-------- Source records

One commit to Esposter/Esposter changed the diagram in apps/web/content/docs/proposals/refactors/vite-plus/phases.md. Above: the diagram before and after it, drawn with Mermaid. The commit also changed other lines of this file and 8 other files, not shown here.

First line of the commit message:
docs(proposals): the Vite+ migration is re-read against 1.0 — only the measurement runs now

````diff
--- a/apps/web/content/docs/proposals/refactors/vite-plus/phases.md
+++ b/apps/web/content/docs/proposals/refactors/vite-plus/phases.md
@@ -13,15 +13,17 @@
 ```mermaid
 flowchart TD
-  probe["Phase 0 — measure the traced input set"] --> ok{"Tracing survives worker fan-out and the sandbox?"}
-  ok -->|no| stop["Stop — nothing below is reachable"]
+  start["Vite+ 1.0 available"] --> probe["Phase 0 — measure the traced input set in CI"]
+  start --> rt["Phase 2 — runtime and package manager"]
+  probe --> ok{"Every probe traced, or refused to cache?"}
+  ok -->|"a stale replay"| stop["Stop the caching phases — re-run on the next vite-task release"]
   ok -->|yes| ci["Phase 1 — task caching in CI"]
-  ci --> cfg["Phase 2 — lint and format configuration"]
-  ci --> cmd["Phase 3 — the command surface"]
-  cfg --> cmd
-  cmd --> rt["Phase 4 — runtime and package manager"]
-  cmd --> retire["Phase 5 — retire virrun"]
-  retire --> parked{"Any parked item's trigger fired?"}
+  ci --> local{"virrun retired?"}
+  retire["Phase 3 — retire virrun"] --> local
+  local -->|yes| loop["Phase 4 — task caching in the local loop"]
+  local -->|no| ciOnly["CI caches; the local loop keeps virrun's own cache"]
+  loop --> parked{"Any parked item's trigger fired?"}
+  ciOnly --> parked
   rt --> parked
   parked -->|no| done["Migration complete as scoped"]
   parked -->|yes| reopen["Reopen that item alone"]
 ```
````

----------------
-------- Source records

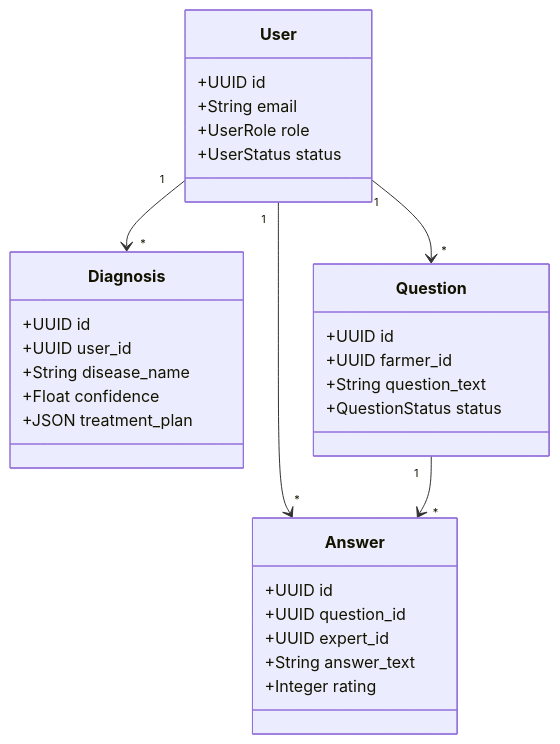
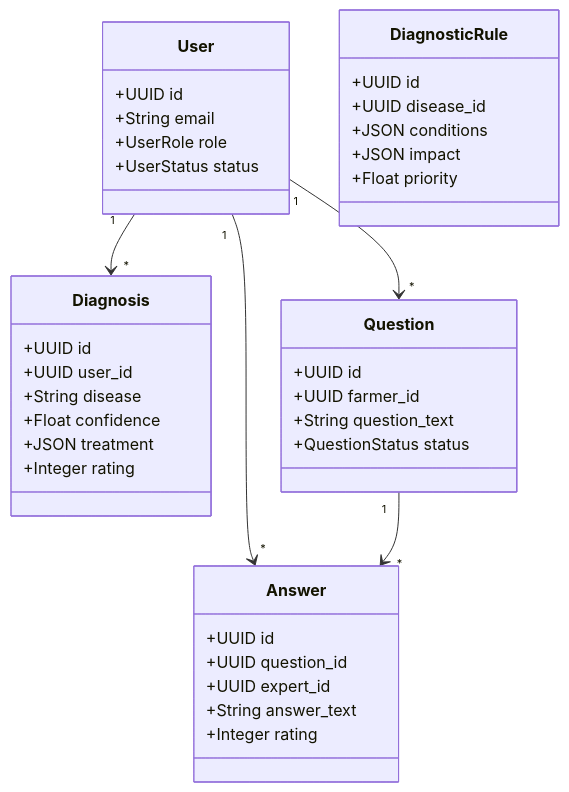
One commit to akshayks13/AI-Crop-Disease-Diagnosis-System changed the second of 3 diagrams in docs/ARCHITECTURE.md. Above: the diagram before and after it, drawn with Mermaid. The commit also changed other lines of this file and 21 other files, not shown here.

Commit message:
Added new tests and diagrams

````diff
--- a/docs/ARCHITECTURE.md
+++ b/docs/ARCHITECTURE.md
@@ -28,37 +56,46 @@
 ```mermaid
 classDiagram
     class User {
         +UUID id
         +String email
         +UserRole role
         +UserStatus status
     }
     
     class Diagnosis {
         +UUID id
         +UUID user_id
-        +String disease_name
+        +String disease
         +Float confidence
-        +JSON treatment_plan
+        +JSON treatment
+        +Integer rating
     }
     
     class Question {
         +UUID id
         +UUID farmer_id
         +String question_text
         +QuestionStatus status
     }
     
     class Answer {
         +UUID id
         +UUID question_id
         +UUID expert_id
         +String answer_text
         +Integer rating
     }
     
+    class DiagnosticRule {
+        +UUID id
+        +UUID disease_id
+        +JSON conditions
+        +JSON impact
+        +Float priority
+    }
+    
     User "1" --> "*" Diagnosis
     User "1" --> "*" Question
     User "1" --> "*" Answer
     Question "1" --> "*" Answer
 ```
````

----------------

• Prompt:
Beginning at the line above with "One commit to Esposter/Esposter" and finishing at the line with "First line of", return each line exactly and return nothing else.

• Task output:
One commit to Esposter/Esposter changed the diagram in apps/web/content/docs/proposals/refactors/vite-plus/phases.md. Above: the diagram before and after it, drawn with Mermaid. The commit also changed other lines of this file and 8 other files, not shown here.

First line of the commit message:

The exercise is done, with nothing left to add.